“Also getting perspectives from people who were very experienced map users and those who had little to no experience with maps allowed us to include features suited to both audiences.”
An important goal of the wayfinding system update was to include new areas of the Preserve, such as the Giant’s Ledges Trailhead, which branches off of the Wallkill Valley Rail Trail in Rosendale, and the Testimonial Gateway and Duck Pond Trailheads at the Mohonk Preserve Foothills in New Paltz. Also included is the River-to-Ridge Foothills Loop Trail, created jointly by the Open Space Institute and Mohonk Preserve, along with the Samuel F. Pryor III Shawangunk Gateway Campground, co-managed by the Preserve and the American Alpine Club, and the Marakill Woods, which the Preserve is managing for the Palisades Interstate Parks Commission, both in Gardiner.
The new full-color map is available for sale at the Preserve’s Visitor Center. There are also free area maps with suggested hikes and activities at all trailheads.
“Some important features of the new map include the addition of elevation information, which is especially helpful for new Preserve users, along with the addition of color to identify trails and natural features,” Ed noted. “Special consideration was given to accessibility when choosing font sizes and colors. Also, along with a comprehensive new physical map, we will soon be offering a digital option for download from the Avenza Maps app.”

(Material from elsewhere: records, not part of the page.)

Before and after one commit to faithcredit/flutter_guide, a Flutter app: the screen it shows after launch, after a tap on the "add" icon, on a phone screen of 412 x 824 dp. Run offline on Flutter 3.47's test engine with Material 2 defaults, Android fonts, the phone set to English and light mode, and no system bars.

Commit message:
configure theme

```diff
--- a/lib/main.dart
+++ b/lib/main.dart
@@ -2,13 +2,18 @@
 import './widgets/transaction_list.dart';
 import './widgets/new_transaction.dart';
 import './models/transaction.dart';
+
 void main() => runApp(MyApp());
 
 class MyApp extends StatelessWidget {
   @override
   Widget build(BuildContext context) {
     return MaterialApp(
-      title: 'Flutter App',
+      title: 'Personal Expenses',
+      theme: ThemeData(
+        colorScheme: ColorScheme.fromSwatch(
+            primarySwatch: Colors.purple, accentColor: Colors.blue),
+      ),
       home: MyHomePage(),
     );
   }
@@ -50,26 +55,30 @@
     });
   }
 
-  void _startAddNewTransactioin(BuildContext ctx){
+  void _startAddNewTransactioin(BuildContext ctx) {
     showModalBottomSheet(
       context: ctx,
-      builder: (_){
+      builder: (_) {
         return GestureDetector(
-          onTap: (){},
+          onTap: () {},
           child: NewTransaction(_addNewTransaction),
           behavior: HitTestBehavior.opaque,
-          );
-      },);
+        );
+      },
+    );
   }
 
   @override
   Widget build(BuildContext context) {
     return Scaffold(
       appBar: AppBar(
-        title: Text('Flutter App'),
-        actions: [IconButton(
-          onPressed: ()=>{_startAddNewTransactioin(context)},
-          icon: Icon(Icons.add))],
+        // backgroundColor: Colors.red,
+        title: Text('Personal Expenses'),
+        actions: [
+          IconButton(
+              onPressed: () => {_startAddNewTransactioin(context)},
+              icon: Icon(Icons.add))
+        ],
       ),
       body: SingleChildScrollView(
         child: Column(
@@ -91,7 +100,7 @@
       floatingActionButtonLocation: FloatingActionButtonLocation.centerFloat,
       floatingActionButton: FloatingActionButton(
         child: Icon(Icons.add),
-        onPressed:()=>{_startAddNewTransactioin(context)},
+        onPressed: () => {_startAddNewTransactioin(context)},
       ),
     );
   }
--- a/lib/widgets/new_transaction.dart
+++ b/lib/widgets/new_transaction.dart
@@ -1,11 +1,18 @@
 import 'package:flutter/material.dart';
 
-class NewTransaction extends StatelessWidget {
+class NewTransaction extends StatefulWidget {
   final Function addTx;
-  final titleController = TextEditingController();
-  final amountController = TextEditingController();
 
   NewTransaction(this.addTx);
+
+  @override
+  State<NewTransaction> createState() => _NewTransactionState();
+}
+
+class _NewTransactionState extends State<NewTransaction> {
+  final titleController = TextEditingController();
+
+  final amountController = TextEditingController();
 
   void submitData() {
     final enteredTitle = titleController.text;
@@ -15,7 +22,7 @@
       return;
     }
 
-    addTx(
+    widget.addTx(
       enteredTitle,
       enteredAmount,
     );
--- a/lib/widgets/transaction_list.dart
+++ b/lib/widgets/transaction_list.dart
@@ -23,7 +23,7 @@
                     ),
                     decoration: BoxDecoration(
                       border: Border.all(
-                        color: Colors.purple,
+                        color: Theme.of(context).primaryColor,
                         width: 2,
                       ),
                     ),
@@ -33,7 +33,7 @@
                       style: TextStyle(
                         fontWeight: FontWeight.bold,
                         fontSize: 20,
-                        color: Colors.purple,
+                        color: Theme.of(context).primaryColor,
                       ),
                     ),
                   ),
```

During the project, Ed worked closely with the Preserve’s Marketing & Communications team on the design and branding elements and with Education program staff on the wayfinding signage and accessibility features. The new full-color map, printed on weather- and tear-resistant paper, is available for sale at the Preserve’s Visitor Center. There are also free area maps with suggested hikes and activities at all trailheads. Additionally, new trail map signage has been placed at select trailheads, and updated directional trail signs are being installed throughout the Preserve.
The Preserve’s Trail Map project was supported with funding from the New York StateConservation Partnership Program and New York’s Environmental Protection Fund, administered by the Land Trust Alliance and Department of Environmental Conservation. The Preserve was also fortunate to work with Williams & Heintz Map Corporation, a fifthgeneration map design and production firm with over 100 years of experience.
As Ed knows, updating and refining wayfinding is a continuous process. “We already have a list of changes for our next printing, which I’m sure will continue to grow,” he said. Ed is also updating the latest version of the online mapping program he uses. Fortunately, the Preserve’s GIS expert is up to the task of keeping the Preserve and its visitors on course for the future! Stop by the Visitor Center to pick up a new map and explore scenery that you never have before. The well-maintained carriage roads, hiking trails, and climbing cliffs at Mohonk offer options for explorers of all levels, and there’s no better way to be immersed in the beauty that each season has to offer.
Mohonk Preserve Visitor Center
3197 Route 55, Gardiner